CEO Alan Mulally said in a conference call with reporters and industry analysts that Ford was making progress.

"Although these first-quarter results are encouraging, we still have a long way to go to turn around this business," he said.

"The basics of our business are improving."

Ford's new vehicle sales in the United States fell more than 13 percent for the quarter, and its market share dropped from 17.2 percent in the first quarter of 2006 to 15.1 percent.

The Ford Edge and Lincoln MKX crossover vehicles were performing well, but sales fell in the company's flagship F-Series pickup truck line and its Explorer sport utility vehicle. Both had been huge profit centers for the company in the past.

The overall loss of 15 cents per share for the January-March period compared with 76 cents per share in the same period a year ago.

Revenue rose to $43 billion from $40.8 billion a year ago.

Several industry analysts reacted to Ford's improvement with caution, saying that the company still faces significant challenges for the remainder of the year.

"Nothing there has really changed our feelings that 2007 will be a year of tremendous cash losses," said Gregg Lemos-Stein, a credit analyst for Standard & Poor's in New York.

Although Ford's cash flow improved in the first quarter, it is still on track to burn up $17 billion through 2009 to cover losses and restructuring costs, Chief Financial Officer Don Leclair said.

"I think the quarter represented a high point" for the year, said David Healy, an analyst with Burnham Securities.

Although the new crossovers and heavy-duty pickup trucks are off to a good start, Healy attributed Ford's sales decline to its plan to reduce low-profit sales to rental car companies and to sluggish sales of its older models.

Without special items, primarily restructuring costs, Ford said it would have lost $171 million, or 9 cents per share, in the latest quarter compared with an operating profit of $223 million, or 12 cents per share, a year ago.

The loss excluding special items was far less than the loss of 60 cents per share consensus forecast by 16 analysts polled by Thomson Financial. The estimate typically excludes special items.

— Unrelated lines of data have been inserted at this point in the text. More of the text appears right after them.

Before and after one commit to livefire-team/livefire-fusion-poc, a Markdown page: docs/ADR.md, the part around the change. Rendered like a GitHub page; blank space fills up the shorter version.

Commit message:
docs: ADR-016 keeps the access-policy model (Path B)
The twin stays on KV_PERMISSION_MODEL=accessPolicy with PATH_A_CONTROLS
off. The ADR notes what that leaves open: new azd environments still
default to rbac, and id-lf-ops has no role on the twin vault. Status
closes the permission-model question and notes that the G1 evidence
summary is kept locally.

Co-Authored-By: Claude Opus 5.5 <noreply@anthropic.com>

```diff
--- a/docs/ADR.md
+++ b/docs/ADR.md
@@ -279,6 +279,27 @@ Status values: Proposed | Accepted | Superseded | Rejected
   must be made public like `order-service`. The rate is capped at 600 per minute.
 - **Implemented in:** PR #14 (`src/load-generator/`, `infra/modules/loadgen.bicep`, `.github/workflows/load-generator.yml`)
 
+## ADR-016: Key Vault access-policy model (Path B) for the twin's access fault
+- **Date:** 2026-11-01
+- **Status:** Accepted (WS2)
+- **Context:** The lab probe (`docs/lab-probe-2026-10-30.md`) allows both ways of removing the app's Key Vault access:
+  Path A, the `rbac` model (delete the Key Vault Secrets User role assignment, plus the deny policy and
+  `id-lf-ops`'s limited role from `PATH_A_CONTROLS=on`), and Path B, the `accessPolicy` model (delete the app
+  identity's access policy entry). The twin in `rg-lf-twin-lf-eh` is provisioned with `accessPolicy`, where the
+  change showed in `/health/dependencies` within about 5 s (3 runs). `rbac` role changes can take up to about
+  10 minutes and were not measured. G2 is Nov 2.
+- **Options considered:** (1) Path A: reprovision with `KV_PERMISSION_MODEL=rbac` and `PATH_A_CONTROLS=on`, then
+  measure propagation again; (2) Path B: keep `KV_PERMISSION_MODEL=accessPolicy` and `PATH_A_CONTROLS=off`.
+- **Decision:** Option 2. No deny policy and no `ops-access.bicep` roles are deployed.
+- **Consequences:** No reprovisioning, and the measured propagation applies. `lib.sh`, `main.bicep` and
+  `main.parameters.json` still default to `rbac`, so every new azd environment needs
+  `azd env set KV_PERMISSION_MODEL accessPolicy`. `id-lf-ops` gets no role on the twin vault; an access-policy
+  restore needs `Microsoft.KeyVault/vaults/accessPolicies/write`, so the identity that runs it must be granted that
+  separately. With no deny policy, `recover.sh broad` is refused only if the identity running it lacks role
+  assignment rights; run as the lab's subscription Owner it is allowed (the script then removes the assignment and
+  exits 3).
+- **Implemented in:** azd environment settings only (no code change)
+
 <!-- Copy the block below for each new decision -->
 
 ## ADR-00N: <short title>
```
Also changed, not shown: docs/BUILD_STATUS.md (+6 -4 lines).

Ford shares rose 32 cents, or 4.1 percent, to close at $8.20 on the New York Stock Exchange. They have traded in a 52-week range of $6.06 to $9.48.